By Sue Kindon
4Word Press – £5.99
I could get used to living
in this brittle body.
I will walk it in the mountains
to tire it of self-pity;
lend it my reading glasses,
the better to see through its own
Gone astray. They were there, from Monday to Saturday, locked in the vestry with vases of stagnant hymn books, for telling stories or bad colouring-in. The hands don’t know I’m out on the hillside with Marie Antoinette, gathering bilberries for bible-jam.
(‘I am not your Shepherdess’)
The prime objective with correct and essentially inspired poetry, is to reach out and make an almost immediate impression – if not some sort of indeterminate connection.
Regardless of how tenuous or frivolous.
Or come to that, even subject matter.
Suffice to say, the word ‘correct’ is fundamentally subjective in this instance; as what one may deem as being correct, might well be considered as literally impotent, incorrect and perhaps utter hogwash by another.
There again, The Waste Land wasn’t written in a day.
And if these thirty-three poems are anything to go by, neither was Sue Kindon’s Outside, The Box.
At times delicate and beautiful – not to mention ethereal and eco-mystical – a number of these poems simply penetrate ones’ all to (collectively) considered protective psyche, by way of being both implausible yet impossible to refute.

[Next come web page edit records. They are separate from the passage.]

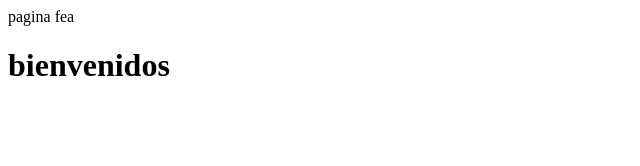
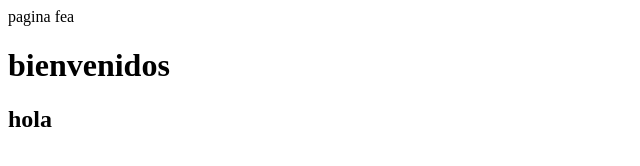
Before and after one commit to botcarola/pkjahal, a plain HTML site: page index.html in a window 1280 px wide. Shown: the full height of the page, 0-640 px from the left. Drawn offline with Linux system fonts and the light colour scheme.

Commit message:
primercommit

```diff
--- a/index.html
+++ b/index.html
@@ -15,6 +15,8 @@
     </main>
 
 
+    <div><h2>hola</h2></div>
+
     <script src="index.js"></script>
 
 </body>
```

An altogether non-solipsistic process in other words, that is openly and ultimately ordained by way of (dare one say it) the truth.
The centrifugal rubric of which is touched on by Kindon herself in this pamphlet’s touching Preface: ‘’My subject matter is anything that strikes me – something I can push against that might give; a hunch worthy of being pursued. It’s not a question of sitting down and thinking I’d like to write a poem about that. The that must demand a voice.’’
And if Outside, The Box has anything, it’s most certainly the majestic vortex of a mighty b-i-g voice; of which the two aforementioned poems (‘Settling In’ and (‘I am not your Shepherdess’) the title poem itself, ‘Eve’ and ‘Beach Hut Funeral’ are extremely fine examples:
We wear our tears
like shiny badges
with sharp pins
and smile wearily
through the urge to sob.
Who will be next to give way
We tread water, and smile
For each other; first one home,
Put the kettle on.
To say that many of these poems are anchored within a subliminal slipstream of acute transcendence, might be something of an understatement; but there’s absolutely no denying the detonatory beauty contained herein.
Here’s to the sequel (Inside, The Box?).